Bible Study: Jonah

  • Jonah’s name means “dove,” and he tried to fly away to be at peace.
  • Two books end with a question, Jonah and Nahum, and both are about Nineveh. They are about 150 years or more apart, one showing Nineveh’s repentance and the other prophesying its destruction.
  • Books to foreign nations: Jonah, Obadiah, Nahum.
  • Jonah is mentioned in 2 Kings 14:25 as being a prophet from an area very close to Nazareth. He is also mentioned in Matthew 12:39; 16:4; Luke 11:29,30. Jonah was a sign himself, and his experience was a sign.

How the Book Is to Be Understood


  • A Prodigal Prophet who actually experienced all that is written here.
  • The Penman – Jonah’s autobiography? If so, then he learned the lesson of the book as he does not make himself look good or excuse himself.
  • His Past2 Kings 14:25.
  • Attested to by the Lord Himself in Matthew 12:39.
  • Propet during the reign of Jeroboam II. Was perhaps exposed to Elisha and would have prophesied about the time of Amos and Hosea. Spoke to Israel. Second Kings 14:25 suggests that he had spoken for God and seen God work through him. He also spoke of mercy to the nation at a time of great evil. Jonah had seen the compassion of God toward his own people. He had known “success” as a prophet.


  • A picture of Israel in many ways but especially in her failure to know the heart of God and display the character of God to Gentile nations.
  • “This whole book is about one to whom God had disclosed Himself but who turned out to be unfaithful, ungracious … the history of Israel” (C.A. Coates).
  • Through her disobedience, the Gentiles are blessed (1:16; 3:5).
  • Jonah buried in the fish’s belly is a picture of Israel buried among the nations. When“resurrected” there will be even greater blessing for Gentiles.


  • One of the greatest examples of the mercy and tenderness of God is that the Lord Jesus actually takes up Jonah and his failure and turns it to good by speaking of the sign of Jonah the prophet. His three days and nights in the belly of the fish is a picture of His death and resurrection.


  • God disciplining His servant.


  • A prodigal prophet; a backsliding, rebellious believer.
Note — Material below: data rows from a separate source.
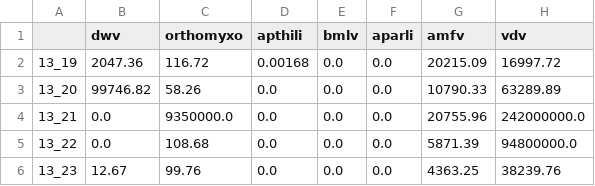
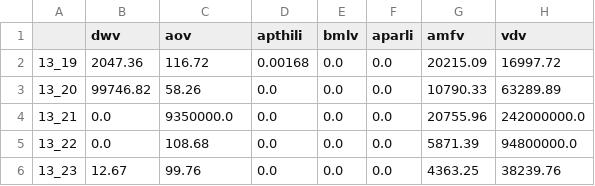
Before and after one commit to Matthijnssenslab/Beestat, a TSV file: data/qpcr_abs.tsv, drawn as a sheet; only a part is shown.

```diff
--- a/data/qpcr_abs.tsv
+++ b/data/qpcr_abs.tsv
@@ -1,2 +1,2 @@
-	dwv	orthomyxo	apthili	bmlv	aparli	amfv	vdv
+	dwv	aov	apthili	bmlv	aparli	amfv	vdv
 13_19	2047.36	116.72	0.00168	0.0	0.0	20215.09	16997.72
```
Also changed, not shown: data/metadata.tsv, 16 other files.
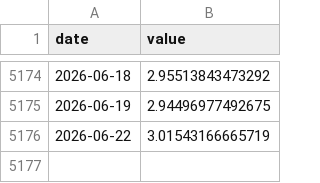
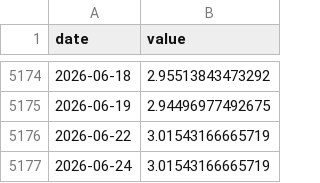
Before and after one commit to JoaquinMulet/treasury-desk-chile-usa, a CSV file: data/bcch/F022.BOSP.TAS.AN10.Z.Z.D.csv, drawn as a sheet; only a part is shown, gaps mark what is left out.

```diff
--- a/data/bcch/F022.BOSP.TAS.AN10.Z.Z.D.csv
+++ b/data/bcch/F022.BOSP.TAS.AN10.Z.Z.D.csv
@@ -5176 +5176,2 @@ date,value
 2026-06-22,3.01543166665719
+2026-06-24,3.01543166665719
```
Also changed, not shown: data/bcch/F022.BOSP.TAS.AN05.Z.Z.D.csv, data/bcch/F022.SWSP.TAS.AN01.Z.Z.D.csv, 45 other files.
Consider that 1) heathen men told him to pray, 2) heathen men expressed amazement at his behavior in light of  his beliefs, 3) heathen men rebuked him for his sin, 4) heathen men cared more for him, a Jew, than the Jew cared for Gentiles in chapter 4.
  • In chapter 3 Nineveh repented, heaven rejoiced (Luke 15), but Jonah was angry. A man out of fellowship with the heart of God.
  • Three chapters deal with God’s work in Jonah and only one with God’s work through Jonah. Proportion is important to see.


  • Chapter 1 has a similarity to chapter 3 (and ch2 to ch4).
  • Jonah prophesied during the days of Jeroboam II. He prophesied expansion and nationalism. Borders were extended according to his prophecy in 2 Kings. God had shown grace to Israel despite their failure and idolatry. Thus, Jonah was a super patriot.
  • Jonah followed in time Elijah and Elisha. He is the only prophet sent to Gentiles.

Key Verse

  • Salvation is of the Lord (2:9) – whether that of the sailors, Jonah or Nineveh.


  1. Chapter 1 – Prophet and Disobedience, Flight, Wind and Waves, God’s Greatness
  2. Chapter 2 – Prophet and Distress, Fish, Whale, God’s Government
  3. Chapter 3 – Prophet and His Declaration, Fast, Warning, God’s Grace
  4. Chapter 4 – Prophet and His Displeasure, Fretting and Fury, Worm, God’s Gentleness


  • Great things: city (1:2), wind (1:4), tempest (1:12), fish (1:17), kindness (4:2).
  • God prepared: great fish (1:17), great wind (1:4), gourd (4:6), worm (4:7), wind (4:8).
  • Book is composed of two sections: chapters 1 and 2, and chapters 3 and 4. Chapter 1:1-3 is paralleled in 3:1-3. Prayer of chapter 2 is paralleled in prayer of chapter 4.
  • Heathen men pray to God in chapters 1 and 3.
  • Book was written to Israel. God is the central figure and has the first word (1:1-2) and the last word (4:11).
  • Jonah would rather have the Ninevites perish than reduce his self-importance. He would prefer the whole population to perish rather than lose his reputation.
  • The Lord Jesus referred to four OT prophets in His ministry: Elijah, Elisha, Isaiah, Jonah.
  • The book ends with an unanswered question, and yet it is answered. Jonah probably wrote the book when he was restored, and the book is his answer to the question, demonstrating that God was right and righteous, and he was wrong.